Negative CD Rates in Denmark-a Sign of the Times

  • Posted on: 9 December 2015
  • By: admin

Negative CD Rates in Denmark-a Sign of the Times

Denmark's central bank cut interest rates by a quarter point on Thursday, shadowing the European Central Bank's action earlier in the day, in a historic move that put one of its secondary rates below zero for the first time."The interest rate reduction is a consequence of the reduction by the European Central Bank of its monetary policy rates by 0.25 percentage point," the Nationalbank said in a statement.

http://in.reuters.com/article/2012/07/05/denmark-rates-idINL6E8I5A8520120705

Why You Should Care

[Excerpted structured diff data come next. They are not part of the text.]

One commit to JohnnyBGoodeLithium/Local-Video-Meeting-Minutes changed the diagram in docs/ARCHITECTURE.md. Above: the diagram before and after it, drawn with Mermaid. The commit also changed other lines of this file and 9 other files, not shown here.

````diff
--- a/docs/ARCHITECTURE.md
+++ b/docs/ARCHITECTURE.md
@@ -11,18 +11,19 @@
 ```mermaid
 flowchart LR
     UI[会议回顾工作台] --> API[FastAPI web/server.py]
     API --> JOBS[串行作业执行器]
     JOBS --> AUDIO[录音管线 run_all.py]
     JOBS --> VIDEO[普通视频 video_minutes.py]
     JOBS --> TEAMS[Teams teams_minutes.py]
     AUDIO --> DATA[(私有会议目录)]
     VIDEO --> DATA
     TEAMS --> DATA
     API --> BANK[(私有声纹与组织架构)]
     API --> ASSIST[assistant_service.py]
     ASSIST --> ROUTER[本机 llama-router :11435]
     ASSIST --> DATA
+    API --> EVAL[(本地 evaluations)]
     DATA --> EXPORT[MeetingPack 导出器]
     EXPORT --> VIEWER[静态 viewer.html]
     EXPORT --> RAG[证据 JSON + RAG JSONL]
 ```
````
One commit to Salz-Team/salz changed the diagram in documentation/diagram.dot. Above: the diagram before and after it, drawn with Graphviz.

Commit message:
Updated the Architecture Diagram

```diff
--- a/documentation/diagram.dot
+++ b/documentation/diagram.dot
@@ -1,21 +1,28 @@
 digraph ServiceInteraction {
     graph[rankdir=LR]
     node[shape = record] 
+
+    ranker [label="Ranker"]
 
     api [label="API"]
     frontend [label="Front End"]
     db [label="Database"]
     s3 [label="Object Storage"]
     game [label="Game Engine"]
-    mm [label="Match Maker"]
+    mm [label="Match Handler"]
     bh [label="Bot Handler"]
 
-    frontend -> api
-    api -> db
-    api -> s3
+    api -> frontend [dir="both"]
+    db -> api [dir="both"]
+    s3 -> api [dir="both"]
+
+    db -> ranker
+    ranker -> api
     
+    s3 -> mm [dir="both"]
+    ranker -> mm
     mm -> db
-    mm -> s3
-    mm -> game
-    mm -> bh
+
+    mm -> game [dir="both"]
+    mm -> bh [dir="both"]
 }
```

This is a great example of the problems Europe and the U.S. are facing. Without the possibility of using fiscal measures to promote growth, the only weapon central banks have is monetary policy. This leaves manipulation of interest rates and control of money supply as the only tools to fight the liquidity, debt, and solvency crises Europe faces. Unfortunately, all the monetary policy in the world won’t help if economies are not growing. But without coordinated fiscal changes or a shift in political policies, you can expect global interest rates to remain low for a long, long time. As evidenced by Denmark’s CD rates being set at negative .20%, rates can go below zero.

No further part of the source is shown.